(Edit difference data)

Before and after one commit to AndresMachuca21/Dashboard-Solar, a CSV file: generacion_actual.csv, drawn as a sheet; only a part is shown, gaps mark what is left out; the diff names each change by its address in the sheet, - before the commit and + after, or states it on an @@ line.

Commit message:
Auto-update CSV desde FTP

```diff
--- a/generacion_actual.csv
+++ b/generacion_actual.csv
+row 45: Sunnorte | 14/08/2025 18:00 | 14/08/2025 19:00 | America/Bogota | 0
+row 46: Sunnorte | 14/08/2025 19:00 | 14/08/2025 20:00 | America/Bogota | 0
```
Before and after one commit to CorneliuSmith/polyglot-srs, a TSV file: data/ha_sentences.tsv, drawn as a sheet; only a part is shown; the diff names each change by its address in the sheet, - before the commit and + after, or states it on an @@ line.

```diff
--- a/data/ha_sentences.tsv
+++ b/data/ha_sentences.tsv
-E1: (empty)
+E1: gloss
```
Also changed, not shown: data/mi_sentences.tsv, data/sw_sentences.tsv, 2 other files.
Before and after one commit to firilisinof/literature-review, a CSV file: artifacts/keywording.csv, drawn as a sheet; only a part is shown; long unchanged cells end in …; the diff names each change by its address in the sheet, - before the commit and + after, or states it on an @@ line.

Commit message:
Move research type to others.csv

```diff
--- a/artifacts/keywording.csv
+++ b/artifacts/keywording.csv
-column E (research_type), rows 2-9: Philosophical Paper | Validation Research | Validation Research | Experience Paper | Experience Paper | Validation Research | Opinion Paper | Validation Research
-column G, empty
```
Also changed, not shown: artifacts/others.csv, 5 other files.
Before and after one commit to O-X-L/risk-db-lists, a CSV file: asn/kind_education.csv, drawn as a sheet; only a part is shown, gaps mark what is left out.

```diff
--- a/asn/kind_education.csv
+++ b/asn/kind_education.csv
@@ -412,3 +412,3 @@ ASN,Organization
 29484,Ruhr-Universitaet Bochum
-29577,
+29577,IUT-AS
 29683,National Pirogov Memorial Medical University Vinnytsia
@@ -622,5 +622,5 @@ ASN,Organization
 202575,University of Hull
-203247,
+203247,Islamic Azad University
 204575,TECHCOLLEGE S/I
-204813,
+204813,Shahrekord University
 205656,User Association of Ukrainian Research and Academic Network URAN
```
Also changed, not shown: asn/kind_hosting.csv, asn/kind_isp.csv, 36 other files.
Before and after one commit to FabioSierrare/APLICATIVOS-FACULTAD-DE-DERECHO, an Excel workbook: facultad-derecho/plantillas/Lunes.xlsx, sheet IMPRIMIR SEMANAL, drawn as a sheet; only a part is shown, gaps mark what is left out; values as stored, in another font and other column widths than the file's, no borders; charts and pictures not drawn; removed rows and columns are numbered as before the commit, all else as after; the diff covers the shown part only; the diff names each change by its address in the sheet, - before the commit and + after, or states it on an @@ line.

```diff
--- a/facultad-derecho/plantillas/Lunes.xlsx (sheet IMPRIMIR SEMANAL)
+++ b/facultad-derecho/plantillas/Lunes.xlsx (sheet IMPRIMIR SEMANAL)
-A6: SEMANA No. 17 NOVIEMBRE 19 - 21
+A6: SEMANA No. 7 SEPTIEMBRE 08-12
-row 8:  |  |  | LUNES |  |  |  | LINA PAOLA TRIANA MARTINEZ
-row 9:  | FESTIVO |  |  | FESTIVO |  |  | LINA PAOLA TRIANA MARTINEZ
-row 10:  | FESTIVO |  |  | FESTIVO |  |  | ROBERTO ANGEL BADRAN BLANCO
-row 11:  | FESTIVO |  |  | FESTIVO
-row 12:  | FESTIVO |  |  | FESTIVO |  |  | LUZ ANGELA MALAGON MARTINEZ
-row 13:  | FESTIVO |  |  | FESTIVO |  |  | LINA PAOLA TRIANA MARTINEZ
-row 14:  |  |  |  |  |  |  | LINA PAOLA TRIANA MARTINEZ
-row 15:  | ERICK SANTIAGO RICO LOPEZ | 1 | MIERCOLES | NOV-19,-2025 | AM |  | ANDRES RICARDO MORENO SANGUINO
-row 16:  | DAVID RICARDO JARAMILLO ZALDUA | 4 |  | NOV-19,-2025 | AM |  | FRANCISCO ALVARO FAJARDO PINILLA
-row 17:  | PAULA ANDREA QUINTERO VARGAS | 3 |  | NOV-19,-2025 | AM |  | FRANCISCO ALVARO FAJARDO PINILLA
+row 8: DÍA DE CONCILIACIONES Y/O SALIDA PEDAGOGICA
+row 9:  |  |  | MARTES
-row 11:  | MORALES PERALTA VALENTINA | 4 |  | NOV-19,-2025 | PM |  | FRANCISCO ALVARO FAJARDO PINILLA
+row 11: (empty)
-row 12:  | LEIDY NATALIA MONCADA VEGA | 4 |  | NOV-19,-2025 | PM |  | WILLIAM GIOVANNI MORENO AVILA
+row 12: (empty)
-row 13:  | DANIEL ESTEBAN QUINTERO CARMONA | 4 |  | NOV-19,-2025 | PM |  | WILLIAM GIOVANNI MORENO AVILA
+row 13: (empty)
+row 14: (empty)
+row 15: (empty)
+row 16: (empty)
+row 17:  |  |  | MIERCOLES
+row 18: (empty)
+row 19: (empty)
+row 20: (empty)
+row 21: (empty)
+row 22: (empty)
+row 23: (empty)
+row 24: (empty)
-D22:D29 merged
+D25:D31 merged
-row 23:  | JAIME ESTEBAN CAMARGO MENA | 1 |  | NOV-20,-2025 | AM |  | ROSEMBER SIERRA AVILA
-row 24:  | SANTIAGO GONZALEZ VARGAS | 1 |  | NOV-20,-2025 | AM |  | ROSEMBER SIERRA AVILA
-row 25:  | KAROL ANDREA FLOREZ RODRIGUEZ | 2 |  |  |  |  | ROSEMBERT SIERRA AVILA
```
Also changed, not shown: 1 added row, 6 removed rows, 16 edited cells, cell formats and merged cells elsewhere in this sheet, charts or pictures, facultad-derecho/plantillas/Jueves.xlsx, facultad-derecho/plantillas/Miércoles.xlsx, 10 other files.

What the task asks: Only lines holding the string "University" are wanted; gather each one from the entries above.

Reply:
 29683,National Pirogov Memorial Medical University Vinnytsia
 202575,University of Hull
+203247,Islamic Azad University
+204813,Shahrekord University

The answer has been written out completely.